* [Work request]: In the lines below, look for "CommonModule". Copy each line where it appears.
━━ Available data ━━
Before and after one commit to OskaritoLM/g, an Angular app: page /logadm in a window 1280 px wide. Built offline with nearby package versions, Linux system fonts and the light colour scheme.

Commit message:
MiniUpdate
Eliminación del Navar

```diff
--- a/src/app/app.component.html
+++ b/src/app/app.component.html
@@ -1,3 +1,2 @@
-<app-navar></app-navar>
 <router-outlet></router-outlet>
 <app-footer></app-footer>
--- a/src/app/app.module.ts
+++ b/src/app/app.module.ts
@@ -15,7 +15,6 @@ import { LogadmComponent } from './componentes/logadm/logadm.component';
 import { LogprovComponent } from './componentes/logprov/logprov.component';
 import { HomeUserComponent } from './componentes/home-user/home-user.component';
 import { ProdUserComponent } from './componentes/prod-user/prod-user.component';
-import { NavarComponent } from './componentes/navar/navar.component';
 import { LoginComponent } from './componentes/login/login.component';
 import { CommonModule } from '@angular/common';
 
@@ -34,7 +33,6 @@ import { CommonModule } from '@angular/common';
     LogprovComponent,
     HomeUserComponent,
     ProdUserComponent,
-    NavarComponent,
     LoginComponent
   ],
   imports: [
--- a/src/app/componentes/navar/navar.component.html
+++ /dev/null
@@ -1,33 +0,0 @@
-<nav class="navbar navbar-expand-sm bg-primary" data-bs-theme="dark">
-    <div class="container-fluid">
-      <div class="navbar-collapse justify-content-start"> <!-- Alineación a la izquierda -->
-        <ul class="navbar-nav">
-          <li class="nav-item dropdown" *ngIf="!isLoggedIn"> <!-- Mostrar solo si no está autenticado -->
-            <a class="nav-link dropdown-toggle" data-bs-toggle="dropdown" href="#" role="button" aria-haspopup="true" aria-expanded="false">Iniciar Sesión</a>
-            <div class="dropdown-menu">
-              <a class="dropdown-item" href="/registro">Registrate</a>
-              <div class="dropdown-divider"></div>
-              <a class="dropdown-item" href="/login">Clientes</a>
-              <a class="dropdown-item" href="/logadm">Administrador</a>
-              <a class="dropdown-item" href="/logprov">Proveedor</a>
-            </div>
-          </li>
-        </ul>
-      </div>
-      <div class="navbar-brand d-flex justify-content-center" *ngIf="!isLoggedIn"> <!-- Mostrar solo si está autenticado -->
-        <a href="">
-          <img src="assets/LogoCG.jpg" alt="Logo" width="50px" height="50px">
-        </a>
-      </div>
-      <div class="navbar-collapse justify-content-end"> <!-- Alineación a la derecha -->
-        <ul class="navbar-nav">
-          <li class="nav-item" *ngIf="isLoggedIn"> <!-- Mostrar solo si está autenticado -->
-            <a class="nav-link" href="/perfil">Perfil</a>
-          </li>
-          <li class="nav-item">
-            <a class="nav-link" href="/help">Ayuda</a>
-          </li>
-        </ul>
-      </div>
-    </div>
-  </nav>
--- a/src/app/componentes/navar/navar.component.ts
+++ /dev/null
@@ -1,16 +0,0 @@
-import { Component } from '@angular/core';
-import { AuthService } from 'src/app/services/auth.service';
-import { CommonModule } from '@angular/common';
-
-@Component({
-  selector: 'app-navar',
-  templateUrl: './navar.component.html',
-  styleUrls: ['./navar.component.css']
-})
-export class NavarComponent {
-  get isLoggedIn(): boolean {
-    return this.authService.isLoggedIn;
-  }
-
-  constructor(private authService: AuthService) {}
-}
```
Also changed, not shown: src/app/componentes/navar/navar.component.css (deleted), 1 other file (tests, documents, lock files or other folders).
━━━
* [Task result]:
 import { CommonModule } from '@angular/common';
@@ -34,7 +33,6 @@ import { CommonModule } from '@angular/common';
-import { CommonModule } from '@angular/common';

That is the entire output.